EXERCISE OBJECTIVE –
Report every line of the records below that contains the word "site".

DATA FOR PROCESSING Block Start

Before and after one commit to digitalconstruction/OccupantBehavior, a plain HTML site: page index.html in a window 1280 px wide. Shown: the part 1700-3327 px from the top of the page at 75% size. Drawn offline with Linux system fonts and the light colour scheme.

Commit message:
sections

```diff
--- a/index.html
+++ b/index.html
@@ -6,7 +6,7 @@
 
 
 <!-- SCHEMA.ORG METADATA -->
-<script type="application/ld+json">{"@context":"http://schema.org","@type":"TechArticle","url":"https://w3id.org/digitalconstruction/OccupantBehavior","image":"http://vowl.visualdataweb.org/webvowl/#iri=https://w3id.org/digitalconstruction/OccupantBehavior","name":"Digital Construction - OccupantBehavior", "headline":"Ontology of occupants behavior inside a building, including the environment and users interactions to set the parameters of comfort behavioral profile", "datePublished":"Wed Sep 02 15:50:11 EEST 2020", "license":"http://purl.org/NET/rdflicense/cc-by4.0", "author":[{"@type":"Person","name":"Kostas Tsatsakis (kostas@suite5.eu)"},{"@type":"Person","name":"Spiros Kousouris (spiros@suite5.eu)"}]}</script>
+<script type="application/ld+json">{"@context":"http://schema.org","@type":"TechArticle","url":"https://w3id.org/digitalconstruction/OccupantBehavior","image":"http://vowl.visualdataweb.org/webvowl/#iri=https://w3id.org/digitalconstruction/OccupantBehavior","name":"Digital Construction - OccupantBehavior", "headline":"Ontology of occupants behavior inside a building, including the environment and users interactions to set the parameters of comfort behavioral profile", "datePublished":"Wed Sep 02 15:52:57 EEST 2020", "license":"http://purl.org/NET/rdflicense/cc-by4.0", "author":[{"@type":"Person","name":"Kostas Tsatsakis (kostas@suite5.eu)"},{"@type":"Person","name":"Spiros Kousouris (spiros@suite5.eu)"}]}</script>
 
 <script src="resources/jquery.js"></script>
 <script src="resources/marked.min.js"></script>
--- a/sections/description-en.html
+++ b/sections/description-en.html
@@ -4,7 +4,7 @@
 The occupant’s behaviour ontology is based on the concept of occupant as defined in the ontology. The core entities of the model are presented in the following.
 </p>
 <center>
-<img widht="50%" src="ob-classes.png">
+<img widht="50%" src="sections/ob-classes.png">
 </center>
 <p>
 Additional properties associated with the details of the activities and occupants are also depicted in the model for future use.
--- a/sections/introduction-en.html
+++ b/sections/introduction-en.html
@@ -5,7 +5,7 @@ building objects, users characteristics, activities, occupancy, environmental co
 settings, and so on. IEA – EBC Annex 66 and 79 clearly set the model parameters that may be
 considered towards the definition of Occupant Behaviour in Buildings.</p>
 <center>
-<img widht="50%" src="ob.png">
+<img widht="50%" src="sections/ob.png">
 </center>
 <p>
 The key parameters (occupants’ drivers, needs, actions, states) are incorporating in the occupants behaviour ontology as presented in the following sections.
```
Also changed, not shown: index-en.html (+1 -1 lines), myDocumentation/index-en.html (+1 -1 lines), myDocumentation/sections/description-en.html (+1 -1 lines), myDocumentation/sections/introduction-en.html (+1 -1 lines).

DATA FOR PROCESSING Block End
DATA FOR PROCESSING Block Start

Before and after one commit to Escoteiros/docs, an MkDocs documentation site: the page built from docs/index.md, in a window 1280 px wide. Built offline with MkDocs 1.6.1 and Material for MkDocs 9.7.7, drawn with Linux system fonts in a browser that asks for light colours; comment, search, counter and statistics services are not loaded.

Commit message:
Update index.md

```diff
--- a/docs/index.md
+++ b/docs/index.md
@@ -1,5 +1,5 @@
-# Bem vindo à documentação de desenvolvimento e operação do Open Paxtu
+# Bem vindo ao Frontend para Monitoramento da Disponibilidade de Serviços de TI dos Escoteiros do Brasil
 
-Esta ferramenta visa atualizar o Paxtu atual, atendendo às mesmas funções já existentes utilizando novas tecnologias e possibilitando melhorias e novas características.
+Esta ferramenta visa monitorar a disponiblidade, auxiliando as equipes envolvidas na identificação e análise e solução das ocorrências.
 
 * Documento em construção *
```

DATA FOR PROCESSING Block End
DATA FOR PROCESSING Block Start

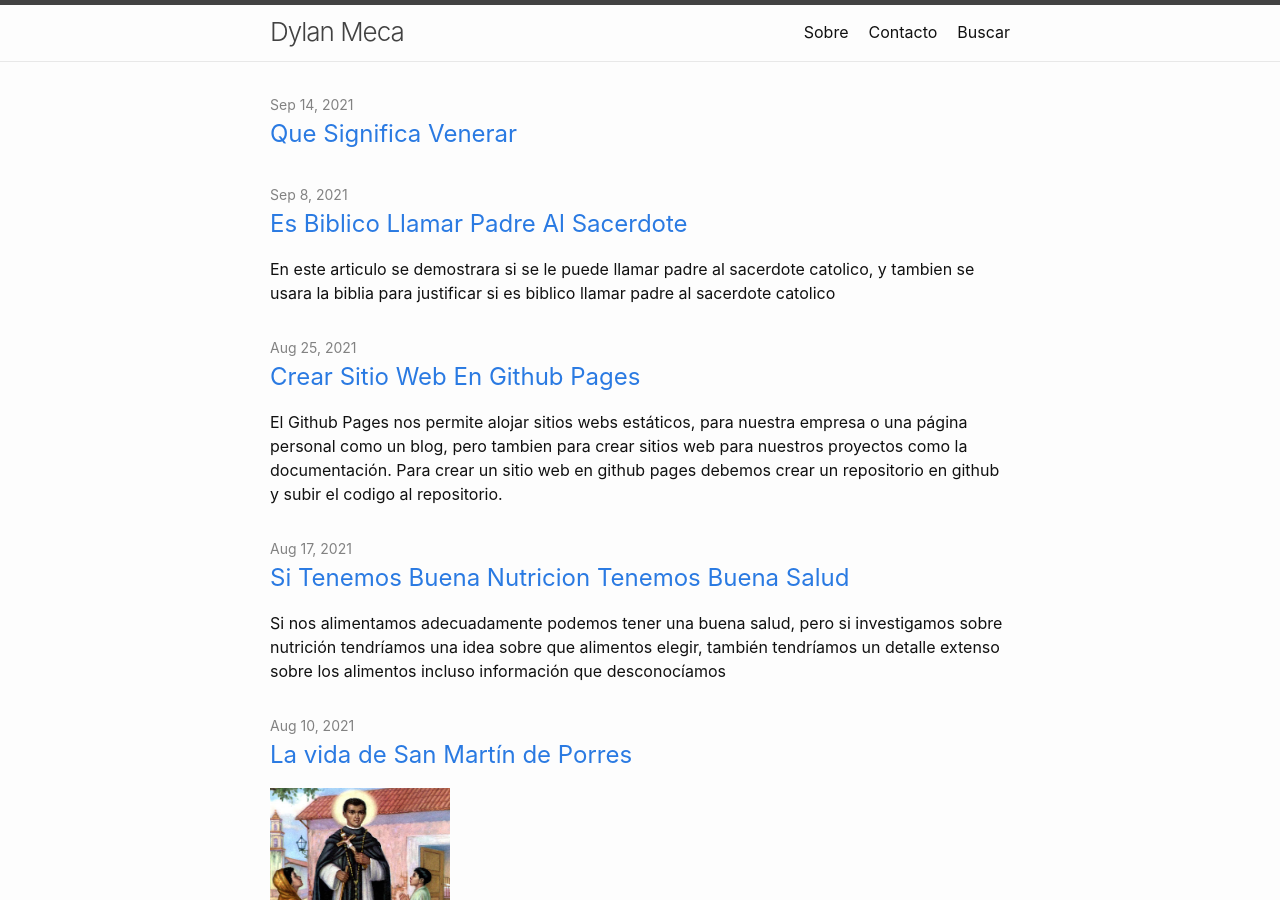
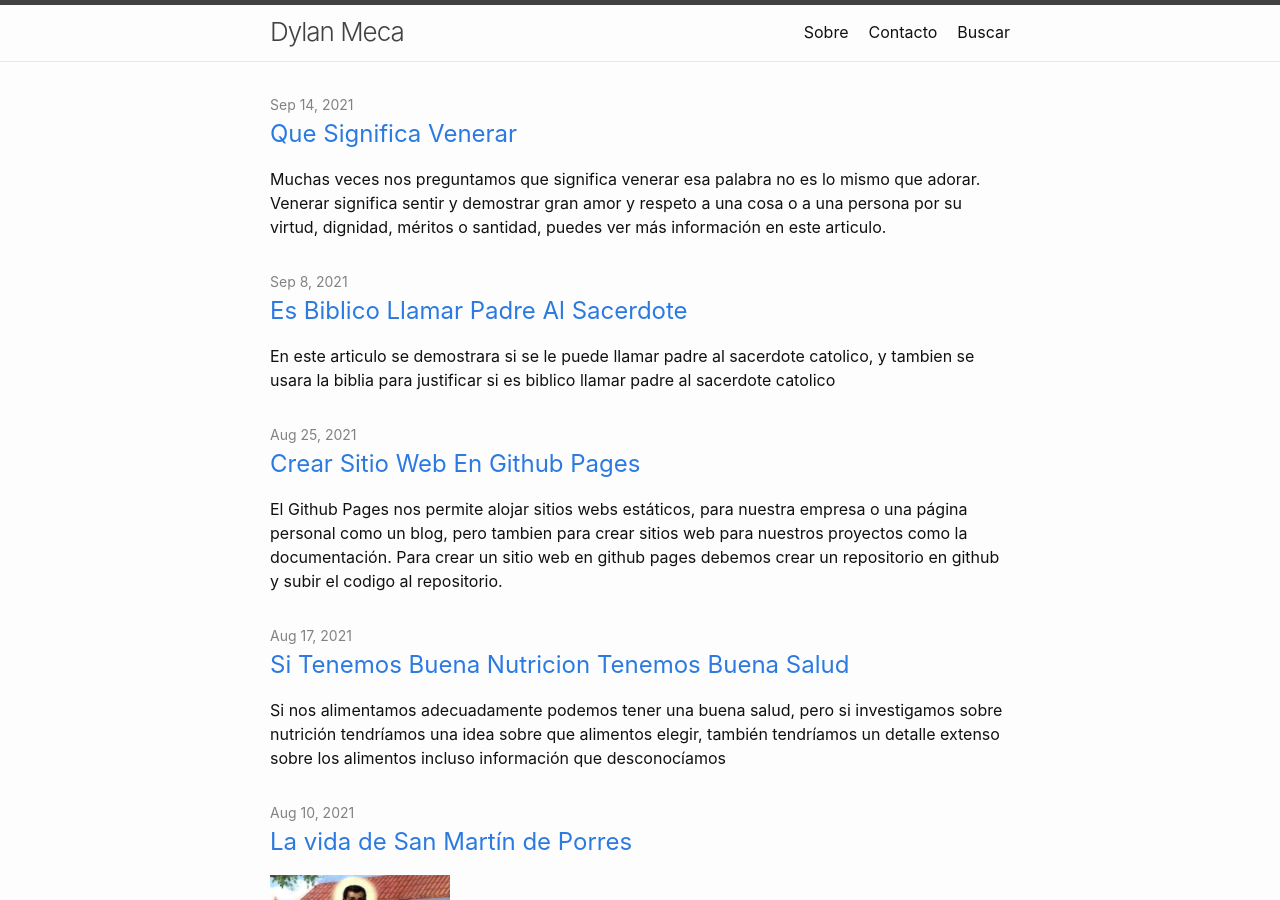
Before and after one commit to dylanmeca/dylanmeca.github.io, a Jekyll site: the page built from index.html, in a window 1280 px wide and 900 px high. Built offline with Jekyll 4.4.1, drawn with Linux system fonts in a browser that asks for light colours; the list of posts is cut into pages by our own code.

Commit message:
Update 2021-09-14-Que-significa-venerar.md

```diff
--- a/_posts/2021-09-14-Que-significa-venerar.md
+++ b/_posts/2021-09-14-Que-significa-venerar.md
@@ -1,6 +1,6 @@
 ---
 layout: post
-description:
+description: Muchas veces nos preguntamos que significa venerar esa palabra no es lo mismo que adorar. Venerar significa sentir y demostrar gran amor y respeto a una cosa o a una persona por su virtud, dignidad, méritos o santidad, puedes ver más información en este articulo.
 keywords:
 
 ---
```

DATA FOR PROCESSING Block End

EXERCISE ANSWER –
Before and after one commit to digitalconstruction/OccupantBehavior, a plain HTML site: page index.html in a window 1280 px wide. Shown: the part 1700-3327 px from the top of the page at 75% size. Drawn offline with Linux system fonts and the light colour scheme.
Before and after one commit to Escoteiros/docs, an MkDocs documentation site: the page built from docs/index.md, in a window 1280 px wide. Built offline with MkDocs 1.6.1 and Material for MkDocs 9.7.7, drawn with Linux system fonts in a browser that asks for light colours; comment, search, counter and statistics services are not loaded.
Before and after one commit to dylanmeca/dylanmeca.github.io, a Jekyll site: the page built from index.html, in a window 1280 px wide and 900 px high. Built offline with Jekyll 4.4.1, drawn with Linux system fonts in a browser that asks for light colours; the list of posts is cut into pages by our own code.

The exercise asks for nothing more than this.